RECORDS FOR THIS EXERCISE:

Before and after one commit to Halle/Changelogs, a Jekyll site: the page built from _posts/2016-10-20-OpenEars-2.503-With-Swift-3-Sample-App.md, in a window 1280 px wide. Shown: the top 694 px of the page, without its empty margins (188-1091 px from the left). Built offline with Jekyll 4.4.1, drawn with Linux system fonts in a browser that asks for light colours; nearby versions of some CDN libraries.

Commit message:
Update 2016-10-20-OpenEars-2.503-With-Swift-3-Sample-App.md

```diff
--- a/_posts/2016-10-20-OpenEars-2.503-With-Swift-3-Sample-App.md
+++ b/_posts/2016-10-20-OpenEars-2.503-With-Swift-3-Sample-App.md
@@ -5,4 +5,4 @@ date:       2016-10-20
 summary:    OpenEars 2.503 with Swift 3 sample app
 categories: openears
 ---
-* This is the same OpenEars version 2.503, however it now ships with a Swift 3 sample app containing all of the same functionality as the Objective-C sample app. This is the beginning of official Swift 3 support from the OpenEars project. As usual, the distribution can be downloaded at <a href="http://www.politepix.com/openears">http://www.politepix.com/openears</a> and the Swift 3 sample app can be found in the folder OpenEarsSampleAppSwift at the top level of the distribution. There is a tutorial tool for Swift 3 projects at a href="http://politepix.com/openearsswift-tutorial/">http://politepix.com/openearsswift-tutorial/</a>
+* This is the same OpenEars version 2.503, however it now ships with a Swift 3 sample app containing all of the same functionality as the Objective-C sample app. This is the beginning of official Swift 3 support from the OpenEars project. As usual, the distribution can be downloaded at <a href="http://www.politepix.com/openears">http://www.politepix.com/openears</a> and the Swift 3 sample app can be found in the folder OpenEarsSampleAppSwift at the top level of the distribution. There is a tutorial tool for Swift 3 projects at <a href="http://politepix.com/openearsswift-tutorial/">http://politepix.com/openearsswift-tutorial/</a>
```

INSTRUCTIONS FOR THE TASK: Could you repeat the listing above, exactly as it is shown?

YOUR RESPONSE:
Before and after one commit to Halle/Changelogs, a Jekyll site: the page built from _posts/2016-10-20-OpenEars-2.503-With-Swift-3-Sample-App.md, in a window 1280 px wide. Shown: the top 694 px of the page, without its empty margins (188-1091 px from the left). Built offline with Jekyll 4.4.1, drawn with Linux system fonts in a browser that asks for light colours; nearby versions of some CDN libraries.

Commit message:
Update 2016-10-20-OpenEars-2.503-With-Swift-3-Sample-App.md

```diff
--- a/_posts/2016-10-20-OpenEars-2.503-With-Swift-3-Sample-App.md
+++ b/_posts/2016-10-20-OpenEars-2.503-With-Swift-3-Sample-App.md
@@ -5,4 +5,4 @@ date:       2016-10-20
 summary:    OpenEars 2.503 with Swift 3 sample app
 categories: openears
 ---
-* This is the same OpenEars version 2.503, however it now ships with a Swift 3 sample app containing all of the same functionality as the Objective-C sample app. This is the beginning of official Swift 3 support from the OpenEars project. As usual, the distribution can be downloaded at <a href="http://www.politepix.com/openears">http://www.politepix.com/openears</a> and the Swift 3 sample app can be found in the folder OpenEarsSampleAppSwift at the top level of the distribution. There is a tutorial tool for Swift 3 projects at a href="http://politepix.com/openearsswift-tutorial/">http://politepix.com/openearsswift-tutorial/</a>
+* This is the same OpenEars version 2.503, however it now ships with a Swift 3 sample app containing all of the same functionality as the Objective-C sample app. This is the beginning of official Swift 3 support from the OpenEars project. As usual, the distribution can be downloaded at <a href="http://www.politepix.com/openears">http://www.politepix.com/openears</a> and the Swift 3 sample app can be found in the folder OpenEarsSampleAppSwift at the top level of the distribution. There is a tutorial tool for Swift 3 projects at <a href="http://politepix.com/openearsswift-tutorial/">http://politepix.com/openearsswift-tutorial/</a>
```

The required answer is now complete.